▶ _EXERCISE INPUTS_
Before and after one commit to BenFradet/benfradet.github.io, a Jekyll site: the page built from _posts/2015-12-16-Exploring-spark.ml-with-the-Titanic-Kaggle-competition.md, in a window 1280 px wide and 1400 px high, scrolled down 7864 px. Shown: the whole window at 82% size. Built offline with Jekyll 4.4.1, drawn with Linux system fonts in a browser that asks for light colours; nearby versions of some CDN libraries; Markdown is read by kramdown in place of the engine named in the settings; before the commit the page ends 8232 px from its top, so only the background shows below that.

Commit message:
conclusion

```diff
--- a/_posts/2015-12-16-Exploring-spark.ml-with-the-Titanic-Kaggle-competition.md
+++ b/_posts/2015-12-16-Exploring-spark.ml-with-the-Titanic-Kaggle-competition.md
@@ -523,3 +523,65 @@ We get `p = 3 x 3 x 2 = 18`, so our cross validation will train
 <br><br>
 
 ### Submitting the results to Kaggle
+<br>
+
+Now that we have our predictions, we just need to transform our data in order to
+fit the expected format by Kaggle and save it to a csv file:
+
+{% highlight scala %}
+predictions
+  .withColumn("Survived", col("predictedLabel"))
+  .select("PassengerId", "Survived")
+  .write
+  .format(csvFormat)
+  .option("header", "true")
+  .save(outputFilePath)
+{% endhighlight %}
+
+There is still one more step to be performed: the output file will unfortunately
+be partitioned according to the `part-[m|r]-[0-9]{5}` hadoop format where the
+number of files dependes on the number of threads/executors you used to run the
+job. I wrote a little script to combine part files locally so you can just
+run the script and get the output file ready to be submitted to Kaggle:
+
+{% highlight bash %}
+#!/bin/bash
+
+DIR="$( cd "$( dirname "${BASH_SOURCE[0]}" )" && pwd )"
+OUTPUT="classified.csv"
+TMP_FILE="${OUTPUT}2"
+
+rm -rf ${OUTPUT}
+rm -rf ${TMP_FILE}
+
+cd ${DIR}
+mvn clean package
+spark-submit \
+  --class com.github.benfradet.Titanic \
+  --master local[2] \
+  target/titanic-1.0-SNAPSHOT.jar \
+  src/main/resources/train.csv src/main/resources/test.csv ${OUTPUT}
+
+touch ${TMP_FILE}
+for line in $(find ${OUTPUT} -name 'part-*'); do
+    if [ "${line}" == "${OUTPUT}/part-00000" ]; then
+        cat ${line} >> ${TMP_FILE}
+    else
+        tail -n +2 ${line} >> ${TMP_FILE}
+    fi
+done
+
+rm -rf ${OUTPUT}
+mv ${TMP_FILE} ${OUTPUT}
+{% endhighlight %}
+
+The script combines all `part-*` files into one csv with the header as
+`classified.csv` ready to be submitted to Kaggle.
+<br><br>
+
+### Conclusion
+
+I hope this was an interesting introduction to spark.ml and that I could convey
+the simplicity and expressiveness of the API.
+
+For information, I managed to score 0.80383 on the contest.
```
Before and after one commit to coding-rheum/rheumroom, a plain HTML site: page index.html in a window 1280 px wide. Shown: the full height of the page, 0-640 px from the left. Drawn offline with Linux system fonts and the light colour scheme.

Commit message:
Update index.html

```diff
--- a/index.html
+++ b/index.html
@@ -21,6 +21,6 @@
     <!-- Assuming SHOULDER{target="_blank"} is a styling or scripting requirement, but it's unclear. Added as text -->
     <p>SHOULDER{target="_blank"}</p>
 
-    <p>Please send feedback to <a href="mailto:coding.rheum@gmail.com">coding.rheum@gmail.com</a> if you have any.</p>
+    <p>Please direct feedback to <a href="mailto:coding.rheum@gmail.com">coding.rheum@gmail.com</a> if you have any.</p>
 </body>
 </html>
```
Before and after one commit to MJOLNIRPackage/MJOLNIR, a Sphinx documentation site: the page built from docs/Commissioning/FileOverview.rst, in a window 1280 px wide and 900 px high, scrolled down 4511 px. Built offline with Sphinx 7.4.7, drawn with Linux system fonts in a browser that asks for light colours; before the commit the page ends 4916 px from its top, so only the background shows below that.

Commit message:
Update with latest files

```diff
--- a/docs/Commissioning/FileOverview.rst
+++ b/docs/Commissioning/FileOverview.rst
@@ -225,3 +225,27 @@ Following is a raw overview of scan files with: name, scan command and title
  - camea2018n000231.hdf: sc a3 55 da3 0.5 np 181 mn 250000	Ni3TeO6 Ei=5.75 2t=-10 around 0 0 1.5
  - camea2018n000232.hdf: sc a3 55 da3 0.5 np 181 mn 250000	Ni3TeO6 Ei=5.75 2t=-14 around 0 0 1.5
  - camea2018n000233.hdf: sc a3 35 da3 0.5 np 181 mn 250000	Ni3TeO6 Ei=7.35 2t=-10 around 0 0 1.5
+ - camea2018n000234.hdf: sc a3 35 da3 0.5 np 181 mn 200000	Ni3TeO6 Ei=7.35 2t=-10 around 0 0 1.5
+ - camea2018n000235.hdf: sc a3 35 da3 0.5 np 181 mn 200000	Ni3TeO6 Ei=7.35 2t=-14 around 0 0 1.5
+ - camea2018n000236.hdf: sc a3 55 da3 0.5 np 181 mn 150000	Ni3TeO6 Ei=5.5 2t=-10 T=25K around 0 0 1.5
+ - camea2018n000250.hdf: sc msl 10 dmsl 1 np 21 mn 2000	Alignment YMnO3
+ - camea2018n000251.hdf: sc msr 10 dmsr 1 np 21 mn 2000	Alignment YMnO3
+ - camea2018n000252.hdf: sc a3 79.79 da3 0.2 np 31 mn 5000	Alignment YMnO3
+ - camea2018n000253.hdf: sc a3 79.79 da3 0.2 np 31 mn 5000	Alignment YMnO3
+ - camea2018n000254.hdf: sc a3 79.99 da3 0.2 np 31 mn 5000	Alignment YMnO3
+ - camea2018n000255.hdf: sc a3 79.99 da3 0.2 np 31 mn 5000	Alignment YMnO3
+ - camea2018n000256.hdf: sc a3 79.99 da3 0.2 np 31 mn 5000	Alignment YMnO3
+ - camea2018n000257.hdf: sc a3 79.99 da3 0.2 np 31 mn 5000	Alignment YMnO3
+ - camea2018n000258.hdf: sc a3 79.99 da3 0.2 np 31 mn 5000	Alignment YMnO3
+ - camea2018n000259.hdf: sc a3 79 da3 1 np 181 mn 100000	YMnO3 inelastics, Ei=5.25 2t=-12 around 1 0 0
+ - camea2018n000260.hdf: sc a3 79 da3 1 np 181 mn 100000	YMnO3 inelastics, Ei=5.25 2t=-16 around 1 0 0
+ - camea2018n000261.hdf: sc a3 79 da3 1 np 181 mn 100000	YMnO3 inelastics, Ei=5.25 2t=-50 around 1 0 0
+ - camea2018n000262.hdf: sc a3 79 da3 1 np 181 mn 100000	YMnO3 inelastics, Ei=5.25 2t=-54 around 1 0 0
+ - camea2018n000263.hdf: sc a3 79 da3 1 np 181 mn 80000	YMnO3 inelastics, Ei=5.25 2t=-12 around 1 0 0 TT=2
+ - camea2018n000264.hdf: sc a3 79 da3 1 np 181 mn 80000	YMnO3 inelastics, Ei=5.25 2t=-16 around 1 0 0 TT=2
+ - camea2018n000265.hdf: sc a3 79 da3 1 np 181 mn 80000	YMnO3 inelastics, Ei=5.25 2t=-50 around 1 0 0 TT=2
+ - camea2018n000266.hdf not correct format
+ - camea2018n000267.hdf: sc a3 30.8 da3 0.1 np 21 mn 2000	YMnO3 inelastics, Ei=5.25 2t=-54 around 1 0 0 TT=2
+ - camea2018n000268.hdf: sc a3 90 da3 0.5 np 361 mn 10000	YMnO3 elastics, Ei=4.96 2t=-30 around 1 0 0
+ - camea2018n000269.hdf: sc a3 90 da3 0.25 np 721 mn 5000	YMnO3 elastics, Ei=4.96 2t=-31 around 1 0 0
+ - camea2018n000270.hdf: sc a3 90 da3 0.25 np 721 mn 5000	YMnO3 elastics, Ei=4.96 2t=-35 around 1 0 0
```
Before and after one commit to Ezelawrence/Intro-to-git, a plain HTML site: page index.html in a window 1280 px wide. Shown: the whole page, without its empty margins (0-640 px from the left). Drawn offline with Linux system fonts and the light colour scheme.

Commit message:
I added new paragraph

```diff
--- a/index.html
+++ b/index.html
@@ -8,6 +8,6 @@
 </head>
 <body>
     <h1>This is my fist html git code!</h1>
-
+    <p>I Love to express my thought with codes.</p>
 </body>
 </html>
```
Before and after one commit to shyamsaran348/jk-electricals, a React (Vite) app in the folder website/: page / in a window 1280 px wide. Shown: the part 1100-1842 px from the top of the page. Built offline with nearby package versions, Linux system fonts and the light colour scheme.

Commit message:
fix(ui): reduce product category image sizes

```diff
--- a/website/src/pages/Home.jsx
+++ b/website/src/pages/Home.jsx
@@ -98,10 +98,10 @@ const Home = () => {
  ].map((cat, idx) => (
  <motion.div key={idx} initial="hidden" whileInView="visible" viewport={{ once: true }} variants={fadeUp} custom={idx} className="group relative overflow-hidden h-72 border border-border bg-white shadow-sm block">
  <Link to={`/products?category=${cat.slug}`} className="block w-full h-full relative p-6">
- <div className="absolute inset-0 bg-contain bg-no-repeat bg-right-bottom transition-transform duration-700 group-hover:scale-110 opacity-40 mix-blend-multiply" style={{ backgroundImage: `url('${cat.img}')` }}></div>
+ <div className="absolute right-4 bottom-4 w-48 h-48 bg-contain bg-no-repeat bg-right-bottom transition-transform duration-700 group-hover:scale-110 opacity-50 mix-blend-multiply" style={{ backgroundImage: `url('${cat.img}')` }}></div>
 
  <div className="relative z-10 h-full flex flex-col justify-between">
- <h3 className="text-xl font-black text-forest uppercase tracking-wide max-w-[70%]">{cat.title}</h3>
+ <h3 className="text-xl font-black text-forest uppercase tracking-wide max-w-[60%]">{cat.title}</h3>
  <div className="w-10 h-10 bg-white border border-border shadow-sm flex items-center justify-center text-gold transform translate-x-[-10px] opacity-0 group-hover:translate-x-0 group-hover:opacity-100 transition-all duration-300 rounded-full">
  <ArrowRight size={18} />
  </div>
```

▶ _WHAT TO DO_
How many lines of the listing above contain the string "Alignment"? Respond with the number and no other text.

▶ _SOLUTION TO THE EXERCISE_
9